Jesus goes on to affirm that the challenges we face are only temporary, lasting only until the Kingdom of God is manifest in all of its fullness.
I have worked with Apostles of Jesus in Oklahoma and now in Arkansas for at least 15 years, and I want you to know how grateful I am that the Lord has sent you to us. I appreciate your service, value your witness to the Gospel and am inspired by your dedication.
You can see the evidence right here before your eyes: You know Father Patrick Watikha, AJ, to have worked hard to make this regional assembly a success, but I know him as a faithful, zealous shepherd of this parish — a minister of renewal and reconciliation, right in line with the theme of this gathering.
And I can say more or less the same thing of the other Apostles of Jesus with whom I have worked, including Father John Wakube, AJ, and now the recently arrived Father Stephen Mallenga, AJ, who are also serving in Arkansas.
In the Gospel you just heard, Jesus addresses something that we find in practically every ministry: the presence of positive and negative elements in every apostolate in which we are engaged. Our ministry is like a net thrown into the sea that collects good fish and bad fish, and it is our job to haul that net to shore, to minister to everyone, good and bad alike, trusting that in the end God will sort it all out.
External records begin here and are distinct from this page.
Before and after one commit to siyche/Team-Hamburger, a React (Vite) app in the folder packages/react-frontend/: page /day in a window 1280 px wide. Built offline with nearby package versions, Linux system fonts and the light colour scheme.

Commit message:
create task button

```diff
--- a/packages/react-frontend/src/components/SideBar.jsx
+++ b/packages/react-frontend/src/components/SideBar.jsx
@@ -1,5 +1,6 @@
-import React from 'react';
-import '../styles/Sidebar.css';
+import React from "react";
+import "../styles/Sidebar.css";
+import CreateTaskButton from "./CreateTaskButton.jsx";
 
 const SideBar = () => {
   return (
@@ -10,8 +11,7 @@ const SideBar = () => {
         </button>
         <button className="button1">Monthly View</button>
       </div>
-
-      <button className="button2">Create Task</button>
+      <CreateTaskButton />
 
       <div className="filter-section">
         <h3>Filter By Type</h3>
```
It is for us to haul that net to shore, to cast that net as far as we can reach; "to the peripheries" in the words of Pope Francis. When Bishop Mazzoldi and Father Marengone founded your order to be the first missionary order from Africa, it was precisely to be a missionary order, not a stay-at-home order. And isn't it true that the positive and negative elements are not only "out there" but also "in here" — places inside ourselves that need renewal and reconciliation so that we will be able to bring that renewal and reconciliation to others more effectively.
Jesus goes on to affirm that the challenges we face are only temporary, lasting only until the Kingdom of God is manifest in all of its fullness. But until that day comes, it is crucial that we persevere amid all the trials that come our way. That's what your founders did.
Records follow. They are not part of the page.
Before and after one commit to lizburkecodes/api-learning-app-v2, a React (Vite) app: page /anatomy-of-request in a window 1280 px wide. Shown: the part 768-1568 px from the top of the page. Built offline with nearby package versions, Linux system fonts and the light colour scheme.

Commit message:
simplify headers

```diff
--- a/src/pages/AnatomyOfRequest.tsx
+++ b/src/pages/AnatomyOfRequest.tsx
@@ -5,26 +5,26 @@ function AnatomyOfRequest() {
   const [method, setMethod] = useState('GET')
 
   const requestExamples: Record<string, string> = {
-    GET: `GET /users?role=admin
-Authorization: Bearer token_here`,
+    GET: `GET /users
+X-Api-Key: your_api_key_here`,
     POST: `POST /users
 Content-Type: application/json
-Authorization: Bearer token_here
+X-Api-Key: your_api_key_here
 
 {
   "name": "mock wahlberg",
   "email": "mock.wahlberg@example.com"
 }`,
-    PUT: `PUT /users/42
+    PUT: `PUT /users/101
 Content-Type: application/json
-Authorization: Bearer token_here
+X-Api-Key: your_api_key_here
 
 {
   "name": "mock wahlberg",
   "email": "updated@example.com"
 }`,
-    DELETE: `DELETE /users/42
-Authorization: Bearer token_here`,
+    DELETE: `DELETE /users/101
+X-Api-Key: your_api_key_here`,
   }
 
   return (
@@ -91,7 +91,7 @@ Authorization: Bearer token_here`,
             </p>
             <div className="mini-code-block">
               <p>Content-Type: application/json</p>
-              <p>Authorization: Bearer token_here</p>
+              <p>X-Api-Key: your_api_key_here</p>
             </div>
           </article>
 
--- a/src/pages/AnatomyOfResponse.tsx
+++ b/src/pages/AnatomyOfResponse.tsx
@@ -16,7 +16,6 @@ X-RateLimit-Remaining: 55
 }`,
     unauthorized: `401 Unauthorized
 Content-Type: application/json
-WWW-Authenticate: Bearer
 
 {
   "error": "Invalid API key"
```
In the 47 years since your founding, the Lord has blessed your community with many holy, zealous vocations. You are engaged in pastoral work in more than 60 apostolates in Africa, Europe, Australia, Cuba and in more than 20 states in the United States — in parishes, hospitals, nursing homes and universities.
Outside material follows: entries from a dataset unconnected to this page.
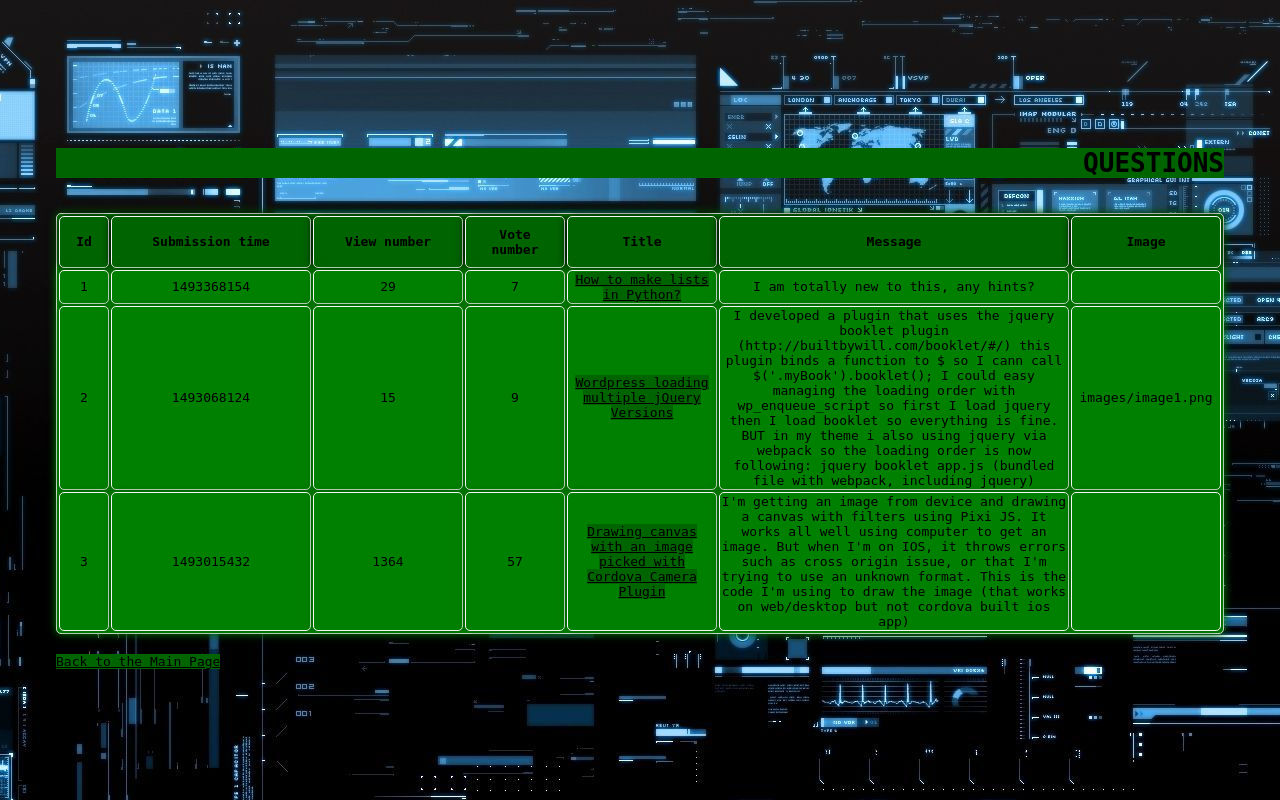
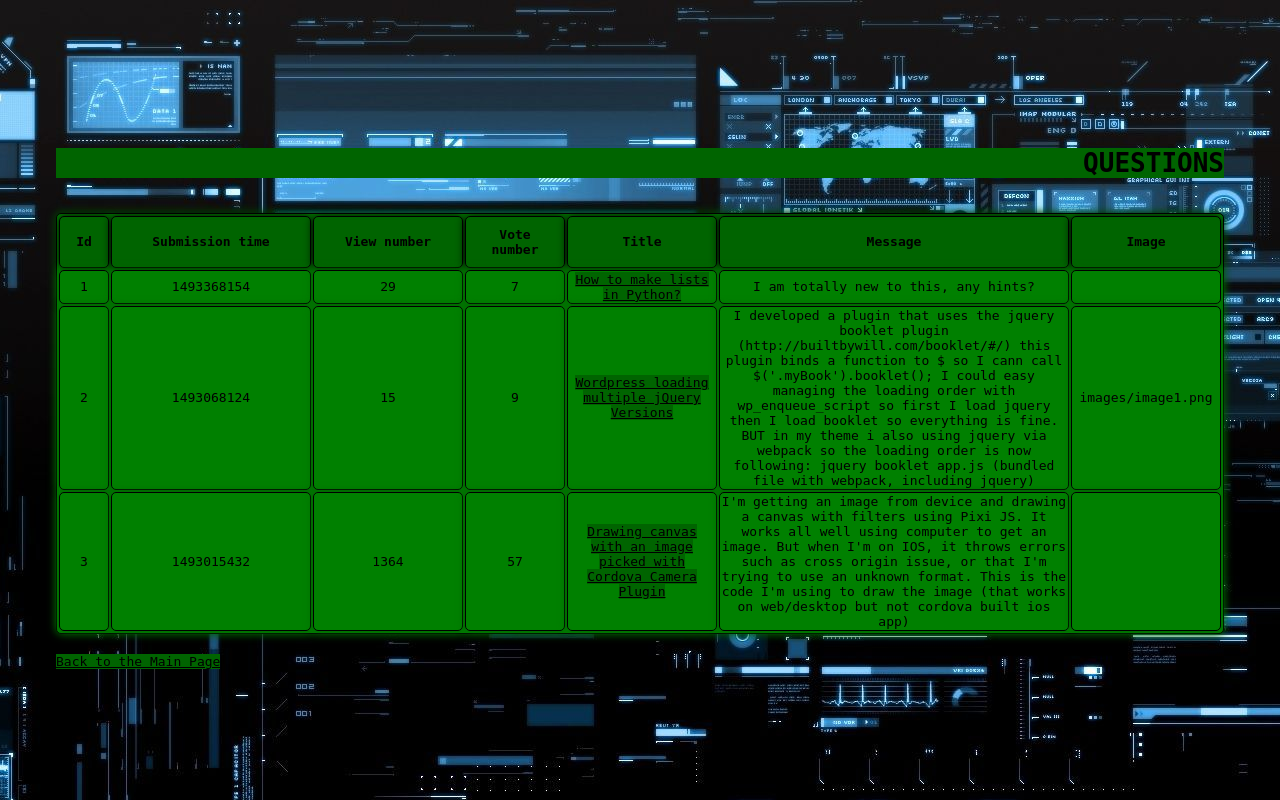
Before and after one commit to CodecoolGlobal/ask-mate-3-python-Sagi-Viktor, a Flask app: page /list in a window 1280 px wide. Run offline with Flask 2, Linux system fonts and the light colour scheme; some libraries are stand-ins or nearby versions.

Commit message:
Table fixed

```diff
--- a/templates/list.html
+++ b/templates/list.html
@@ -4,7 +4,7 @@
     <meta charset="UTF-8">
     <title>Question list</title>
     <style>
-        a, h1, table {
+        a, h1 {
             background-color: darkgreen;
             color: black;
             font-family: monospace;
@@ -22,12 +22,13 @@
             background-image: url("../static/hacker.jpg")
         }
         table, th, td {
-             border: 1px solid whitesmoke;
+             border: 1px solid black;
              box-shadow: 0 0 10px darkgreen;
              background-color: green;
              color: black;
              text-align: center;
              border-radius: 5px;
+             font-family: monospace;
          }
          th {
              background-color: darkgreen;
```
As you prepare for your 50th anniversary in 2018, I remind you that in 2008 you celebrated your 40th anniversary with the theme: "I Will Be With You Always" from Matthew 28:20. It was with this assurance that Jesus commissioned his Apostles to go and bring the Good News to the ends of the earth, and you have journeyed to the ends of the earth, to a land unknown in Jesus' time to do just that.
You are missionaries called to continue the mission of Jesus, so that all the fish that you collect in your net — your parish, your apostolate — "may have life and have it in abundance" (John 10:10).